User interface change data:
· · · ·

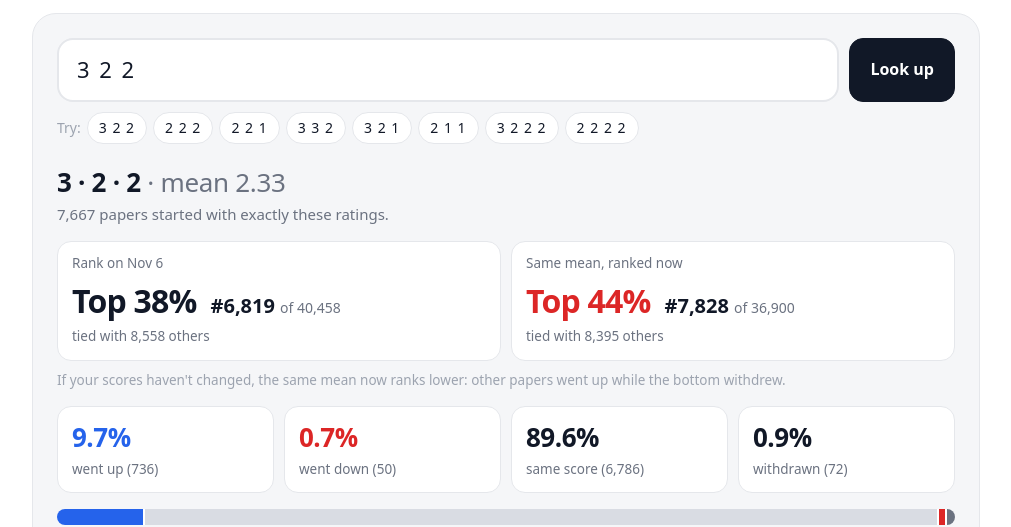
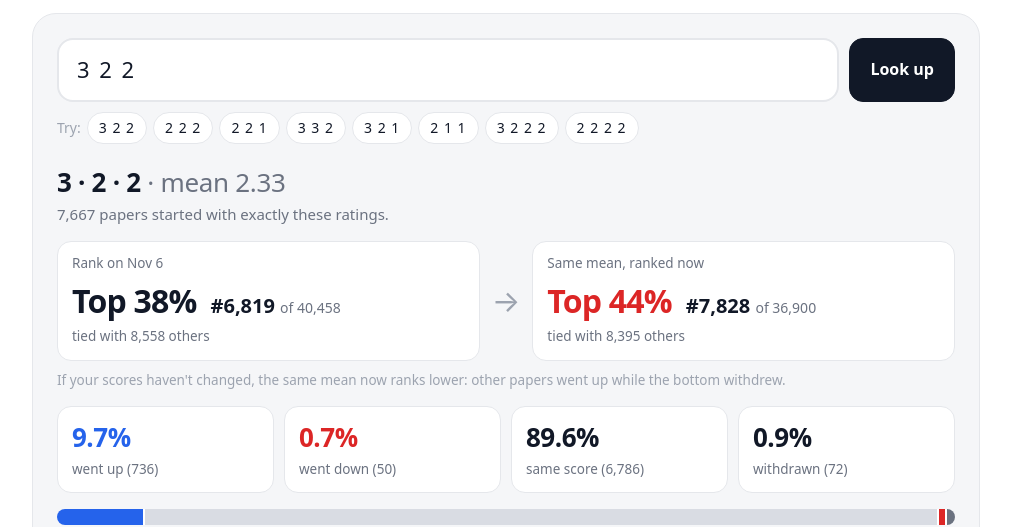
Before and after one commit to juevn/iclr2027-reviews, a plain HTML site: page index.html in a window 1280 px wide. Both pictures are taken after a click on the button "3 2 2". Shown: the part 736-1263 px from the top of the page, without its empty margins (134-1145 px from the left). Drawn offline with Linux system fonts and the light colour scheme; a web font is replaced by a local one.

Commit message:
Arrow between Nov 6 rank and rank now
Co-Authored-By: Claude Opus 5.5 <noreply@anthropic.com>
Claude-Session: https://claude.ai/code/session_01TcxDZfia7MrzcEvY8LDLi9

```diff
--- a/index.html
+++ b/index.html
@@ -91,7 +91,8 @@ p.ss { color: var(--muted); margin: 0 0 16px; font-size: 16px; max-width: 720px;
 .metric b { display: block; font-size: 26px; letter-spacing: -.5px; }
 .metric span { color: var(--muted); font-size: 13.5px; }
 .metric.up b { color: var(--up); } .metric.down b { color: var(--down); }
-.metrics.ranks { grid-template-columns: repeat(2, 1fr); }
+.metrics.ranks { grid-template-columns: 1fr auto 1fr; align-items: stretch; }
+.rk-arrow { align-self: center; font-size: 30px; line-height: 1; color: var(--faint); padding: 0 2px; }
 .metric.rank .lbl { font-size: 13.5px; color: var(--muted); margin-bottom: 4px; }
 .metric.rank .rk { display: flex; align-items: baseline; flex-wrap: wrap; gap: 4px 14px; }
 .metric.rank .rk b { display: inline; font-size: 32px; letter-spacing: -.8px; }
@@ -129,6 +130,7 @@ table.tl th { color: var(--muted); font-weight: 500; font-size: 13.5px; }
 @media (max-width: 720px) {
   .stats, .metrics { grid-template-columns: repeat(2, 1fr); }
   .metrics.ranks { grid-template-columns: 1fr; }
+  .rk-arrow { justify-self: center; transform: rotate(90deg); font-size: 24px; margin: -6px 0; }
   .topbar .in { gap: 8px; }
   .nav a { padding: 7px 8px; font-size: 13.5px; }
   .gh { width: 36px; height: 36px; }
@@ -296,6 +298,7 @@ table.tl th { color: var(--muted); font-weight: 500; font-size: 13.5px; }
     const rankHtml = `
       <div class="metrics ranks">
         <div class="metric rank"><div class="lbl">Rank on Nov 6</div><div class="rk"><b>Top ${r6.top}%</b><span class="num">#${fmt(r6.rank)} <small>of ${fmt(r6.total)}</small></span></div><span>${r6.tied > 1 ? `tied with ${fmt(r6.tied - 1)} others` : '&nbsp;'}</span></div>
+        <div class="rk-arrow" aria-hidden="true">→</div>
         <div class="metric rank${+rn.top > +r6.top ? ' now' : ''}"><div class="lbl">Same mean, ranked now</div><div class="rk"><b>Top ${rn.top}%</b><span class="num">#${fmt(rn.rank)} <small>of ${fmt(rn.total)}</small></span></div><span>${rn.tied > 1 ? `tied with ${fmt(rn.tied - 1)} others` : '&nbsp;'}</span></div>
       </div>
       ${+rn.top > +r6.top ? `<div class="note">If your scores haven't changed, the same mean now ranks lower: other papers went up while the bottom withdrew.</div>` : ''}`;
```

· · · ·

Should a record include a picture, drop the picture and write out the remainder exactly.

> [ANSWER SECTION]
Before and after one commit to juevn/iclr2027-reviews, a plain HTML site: page index.html in a window 1280 px wide. Both pictures are taken after a click on the button "3 2 2". Shown: the part 736-1263 px from the top of the page, without its empty margins (134-1145 px from the left). Drawn offline with Linux system fonts and the light colour scheme; a web font is replaced by a local one.

Commit message:
Arrow between Nov 6 rank and rank now
Co-Authored-By: Claude Opus 5.5 <noreply@anthropic.com>
Claude-Session: https://claude.ai/code/session_01TcxDZfia7MrzcEvY8LDLi9

```diff
--- a/index.html
+++ b/index.html
@@ -91,7 +91,8 @@ p.ss { color: var(--muted); margin: 0 0 16px; font-size: 16px; max-width: 720px;
 .metric b { display: block; font-size: 26px; letter-spacing: -.5px; }
 .metric span { color: var(--muted); font-size: 13.5px; }
 .metric.up b { color: var(--up); } .metric.down b { color: var(--down); }
-.metrics.ranks { grid-template-columns: repeat(2, 1fr); }
+.metrics.ranks { grid-template-columns: 1fr auto 1fr; align-items: stretch; }
+.rk-arrow { align-self: center; font-size: 30px; line-height: 1; color: var(--faint); padding: 0 2px; }
 .metric.rank .lbl { font-size: 13.5px; color: var(--muted); margin-bottom: 4px; }
 .metric.rank .rk { display: flex; align-items: baseline; flex-wrap: wrap; gap: 4px 14px; }
 .metric.rank .rk b { display: inline; font-size: 32px; letter-spacing: -.8px; }
@@ -129,6 +130,7 @@ table.tl th { color: var(--muted); font-weight: 500; font-size: 13.5px; }
 @media (max-width: 720px) {
   .stats, .metrics { grid-template-columns: repeat(2, 1fr); }
   .metrics.ranks { grid-template-columns: 1fr; }
+  .rk-arrow { justify-self: center; transform: rotate(90deg); font-size: 24px; margin: -6px 0; }
   .topbar .in { gap: 8px; }
   .nav a { padding: 7px 8px; font-size: 13.5px; }
   .gh { width: 36px; height: 36px; }
@@ -296,6 +298,7 @@ table.tl th { color: var(--muted); font-weight: 500; font-size: 13.5px; }
     const rankHtml = `
       <div class="metrics ranks">
         <div class="metric rank"><div class="lbl">Rank on Nov 6</div><div class="rk"><b>Top ${r6.top}%</b><span class="num">#${fmt(r6.rank)} <small>of ${fmt(r6.total)}</small></span></div><span>${r6.tied > 1 ? `tied with ${fmt(r6.tied - 1)} others` : '&nbsp;'}</span></div>
+        <div class="rk-arrow" aria-hidden="true">→</div>
         <div class="metric rank${+rn.top > +r6.top ? ' now' : ''}"><div class="lbl">Same mean, ranked now</div><div class="rk"><b>Top ${rn.top}%</b><span class="num">#${fmt(rn.rank)} <small>of ${fmt(rn.total)}</small></span></div><span>${rn.tied > 1 ? `tied with ${fmt(rn.tied - 1)} others` : '&nbsp;'}</span></div>
       </div>
       ${+rn.top > +r6.top ? `<div class="note">If your scores haven't changed, the same mean now ranks lower: other papers went up while the bottom withdrew.</div>` : ''}`;
```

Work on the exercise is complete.